Aim of the exercise
What lines in the data below mention the string "card"? Copy them out.

Record excerpts
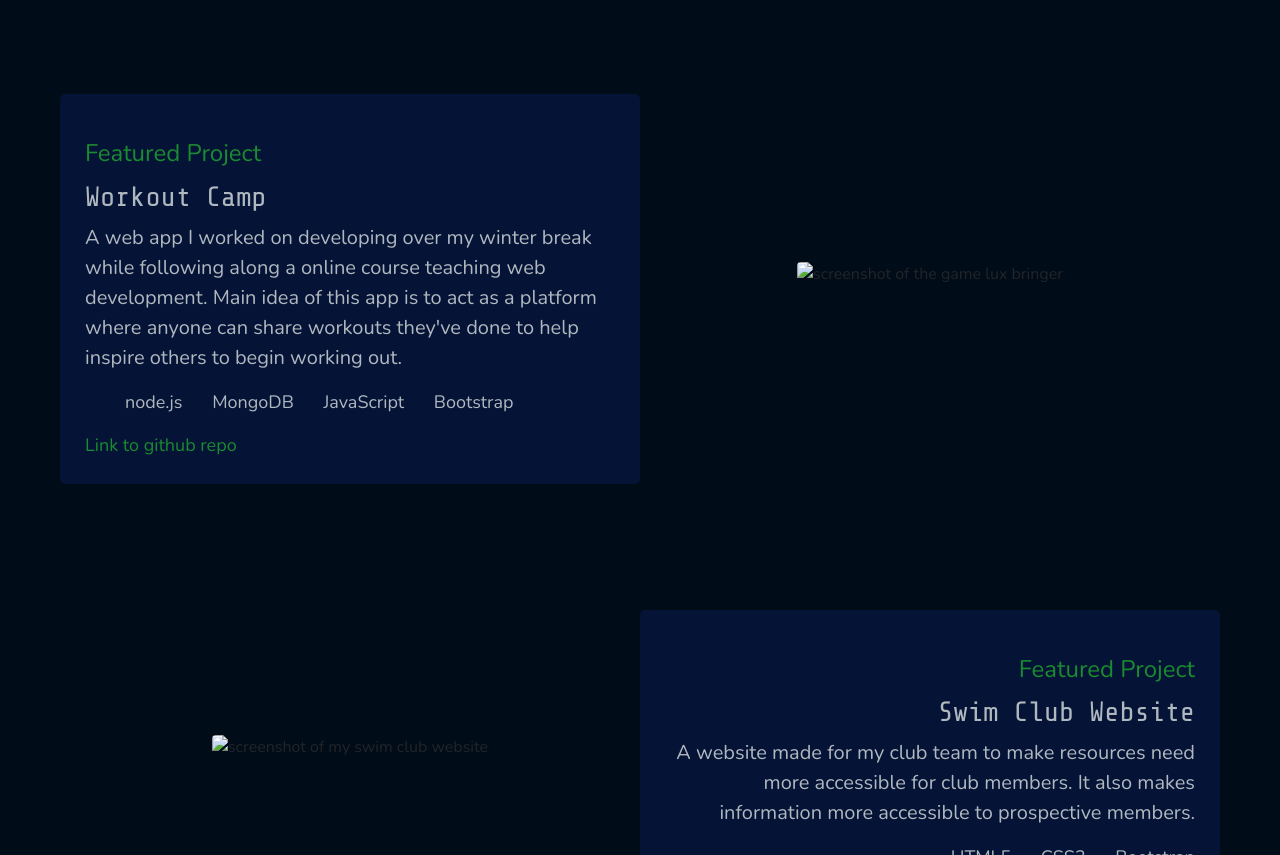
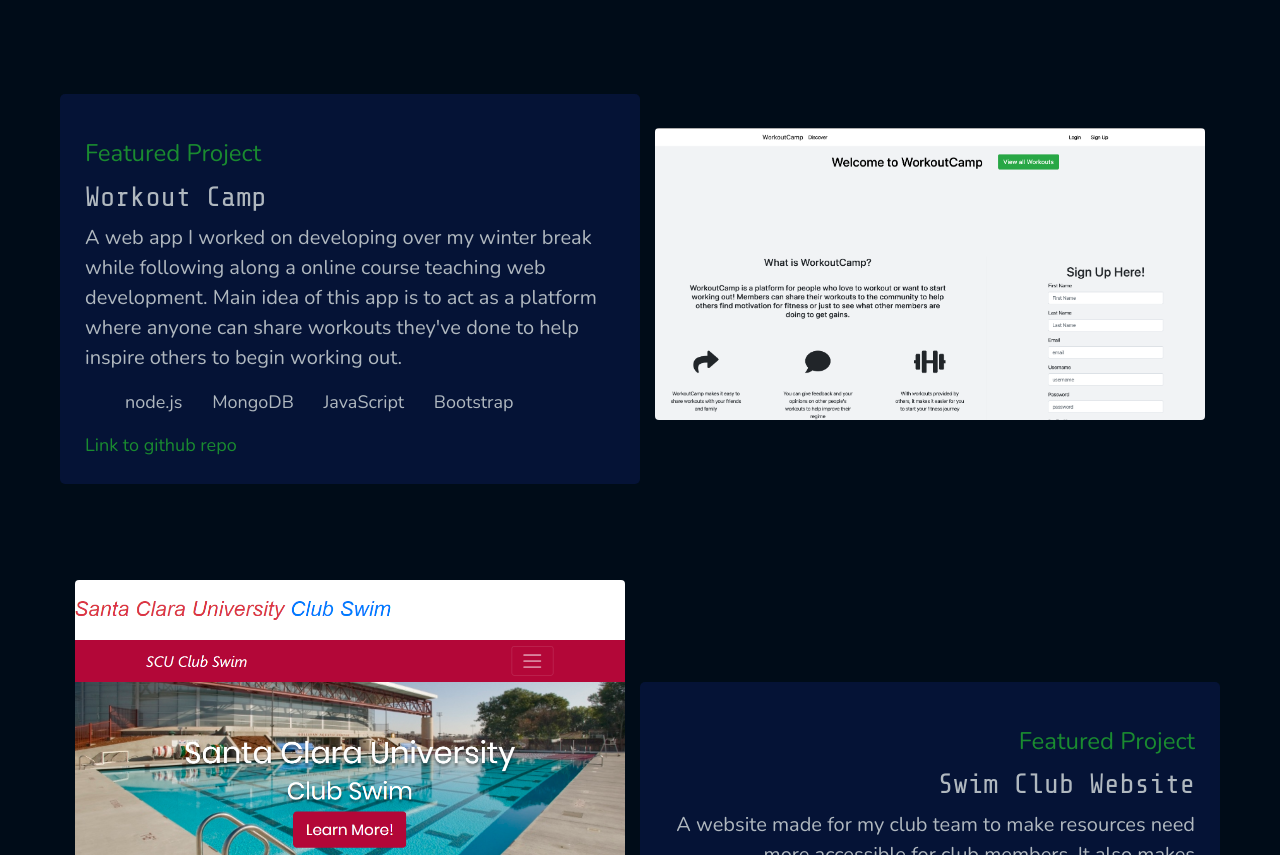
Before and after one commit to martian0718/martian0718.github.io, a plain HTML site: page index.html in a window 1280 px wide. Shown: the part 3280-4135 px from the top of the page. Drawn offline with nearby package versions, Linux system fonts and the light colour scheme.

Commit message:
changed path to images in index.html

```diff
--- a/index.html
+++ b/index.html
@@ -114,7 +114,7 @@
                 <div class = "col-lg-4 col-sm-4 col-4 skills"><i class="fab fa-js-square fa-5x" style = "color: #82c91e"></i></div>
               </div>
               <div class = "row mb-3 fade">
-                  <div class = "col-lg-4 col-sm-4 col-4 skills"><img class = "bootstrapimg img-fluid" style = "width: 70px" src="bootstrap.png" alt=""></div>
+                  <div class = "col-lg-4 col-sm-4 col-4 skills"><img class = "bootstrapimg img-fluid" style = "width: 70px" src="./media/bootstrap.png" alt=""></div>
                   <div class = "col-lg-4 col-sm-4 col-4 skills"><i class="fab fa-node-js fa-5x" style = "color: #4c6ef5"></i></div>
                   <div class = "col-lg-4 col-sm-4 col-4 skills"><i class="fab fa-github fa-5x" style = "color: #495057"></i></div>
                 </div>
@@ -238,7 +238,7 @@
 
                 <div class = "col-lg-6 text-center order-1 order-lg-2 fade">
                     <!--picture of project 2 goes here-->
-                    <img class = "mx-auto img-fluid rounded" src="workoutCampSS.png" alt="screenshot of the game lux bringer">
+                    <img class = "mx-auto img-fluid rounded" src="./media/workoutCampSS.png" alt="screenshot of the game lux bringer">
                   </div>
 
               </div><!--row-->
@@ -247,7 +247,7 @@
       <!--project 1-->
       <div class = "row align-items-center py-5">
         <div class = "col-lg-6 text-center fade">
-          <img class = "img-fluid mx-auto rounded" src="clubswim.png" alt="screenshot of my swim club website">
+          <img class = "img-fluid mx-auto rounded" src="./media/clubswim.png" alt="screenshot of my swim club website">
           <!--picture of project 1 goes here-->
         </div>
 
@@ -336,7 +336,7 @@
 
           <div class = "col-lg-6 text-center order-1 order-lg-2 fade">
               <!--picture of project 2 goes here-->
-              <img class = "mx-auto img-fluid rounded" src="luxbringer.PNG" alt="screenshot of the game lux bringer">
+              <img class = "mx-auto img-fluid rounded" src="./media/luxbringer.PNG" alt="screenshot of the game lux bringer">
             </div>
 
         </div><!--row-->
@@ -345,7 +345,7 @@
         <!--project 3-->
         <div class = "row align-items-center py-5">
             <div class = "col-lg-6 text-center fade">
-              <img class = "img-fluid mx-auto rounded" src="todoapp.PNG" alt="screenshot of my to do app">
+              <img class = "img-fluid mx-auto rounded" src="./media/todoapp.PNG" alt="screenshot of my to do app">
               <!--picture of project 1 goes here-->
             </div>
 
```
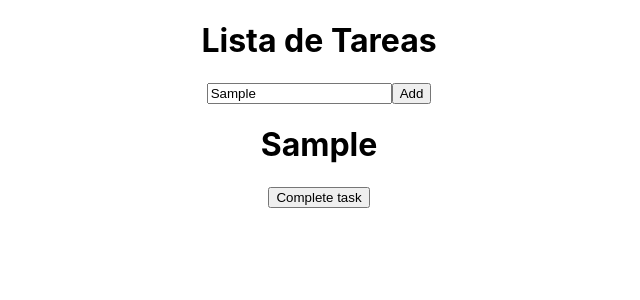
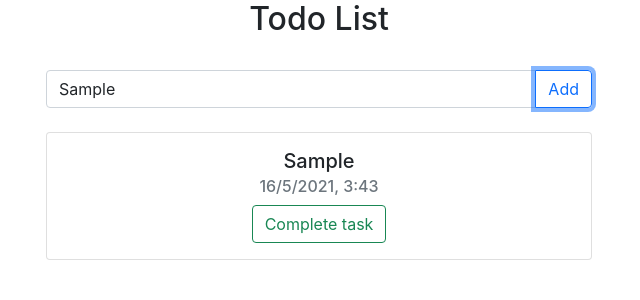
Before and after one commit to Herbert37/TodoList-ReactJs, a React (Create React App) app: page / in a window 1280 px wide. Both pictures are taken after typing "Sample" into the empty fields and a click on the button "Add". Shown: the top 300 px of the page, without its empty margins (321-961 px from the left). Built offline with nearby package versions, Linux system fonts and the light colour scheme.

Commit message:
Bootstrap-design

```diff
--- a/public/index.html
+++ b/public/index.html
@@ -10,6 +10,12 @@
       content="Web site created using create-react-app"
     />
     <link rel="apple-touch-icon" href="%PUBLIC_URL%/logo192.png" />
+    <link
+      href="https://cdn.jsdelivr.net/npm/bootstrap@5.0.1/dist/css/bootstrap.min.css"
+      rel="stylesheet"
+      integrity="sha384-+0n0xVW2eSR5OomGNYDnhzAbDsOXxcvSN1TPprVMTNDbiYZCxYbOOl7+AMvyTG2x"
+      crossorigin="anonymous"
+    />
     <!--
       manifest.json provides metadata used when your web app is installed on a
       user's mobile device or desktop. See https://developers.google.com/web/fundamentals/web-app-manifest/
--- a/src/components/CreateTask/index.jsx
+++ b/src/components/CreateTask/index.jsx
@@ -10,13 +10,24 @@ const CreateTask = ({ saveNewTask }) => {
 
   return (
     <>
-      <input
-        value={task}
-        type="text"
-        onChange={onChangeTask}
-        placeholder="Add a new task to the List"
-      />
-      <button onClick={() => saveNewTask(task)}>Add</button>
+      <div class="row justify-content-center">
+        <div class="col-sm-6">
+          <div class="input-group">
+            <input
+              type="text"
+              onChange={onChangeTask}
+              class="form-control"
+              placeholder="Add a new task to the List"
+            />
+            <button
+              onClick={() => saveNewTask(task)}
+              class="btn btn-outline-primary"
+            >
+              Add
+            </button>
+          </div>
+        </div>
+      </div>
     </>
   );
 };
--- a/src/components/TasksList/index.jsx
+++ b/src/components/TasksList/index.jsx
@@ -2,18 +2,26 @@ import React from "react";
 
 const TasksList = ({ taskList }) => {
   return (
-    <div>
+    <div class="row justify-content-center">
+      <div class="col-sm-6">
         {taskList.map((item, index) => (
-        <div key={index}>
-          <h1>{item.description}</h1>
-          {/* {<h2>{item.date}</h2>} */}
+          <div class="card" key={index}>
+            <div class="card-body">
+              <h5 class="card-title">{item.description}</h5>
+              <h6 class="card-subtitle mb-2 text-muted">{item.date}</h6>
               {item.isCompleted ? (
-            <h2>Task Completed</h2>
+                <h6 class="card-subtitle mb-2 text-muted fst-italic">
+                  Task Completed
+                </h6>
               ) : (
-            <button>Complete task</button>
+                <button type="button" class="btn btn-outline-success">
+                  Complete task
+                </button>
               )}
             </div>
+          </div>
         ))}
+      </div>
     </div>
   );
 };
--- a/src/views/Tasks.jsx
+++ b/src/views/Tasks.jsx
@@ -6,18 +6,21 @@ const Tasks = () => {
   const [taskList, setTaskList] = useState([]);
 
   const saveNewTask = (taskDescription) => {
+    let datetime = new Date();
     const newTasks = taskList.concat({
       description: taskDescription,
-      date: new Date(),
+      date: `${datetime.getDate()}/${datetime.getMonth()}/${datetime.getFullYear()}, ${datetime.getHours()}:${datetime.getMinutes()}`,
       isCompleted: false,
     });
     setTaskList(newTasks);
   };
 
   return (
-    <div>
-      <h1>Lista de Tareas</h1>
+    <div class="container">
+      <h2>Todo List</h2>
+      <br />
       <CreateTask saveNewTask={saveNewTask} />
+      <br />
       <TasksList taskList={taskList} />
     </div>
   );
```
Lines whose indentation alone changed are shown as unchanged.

Solution for this task
+          <div class="card" key={index}>
+            <div class="card-body">
+              <h5 class="card-title">{item.description}</h5>
+              <h6 class="card-subtitle mb-2 text-muted">{item.date}</h6>
+                <h6 class="card-subtitle mb-2 text-muted fst-italic">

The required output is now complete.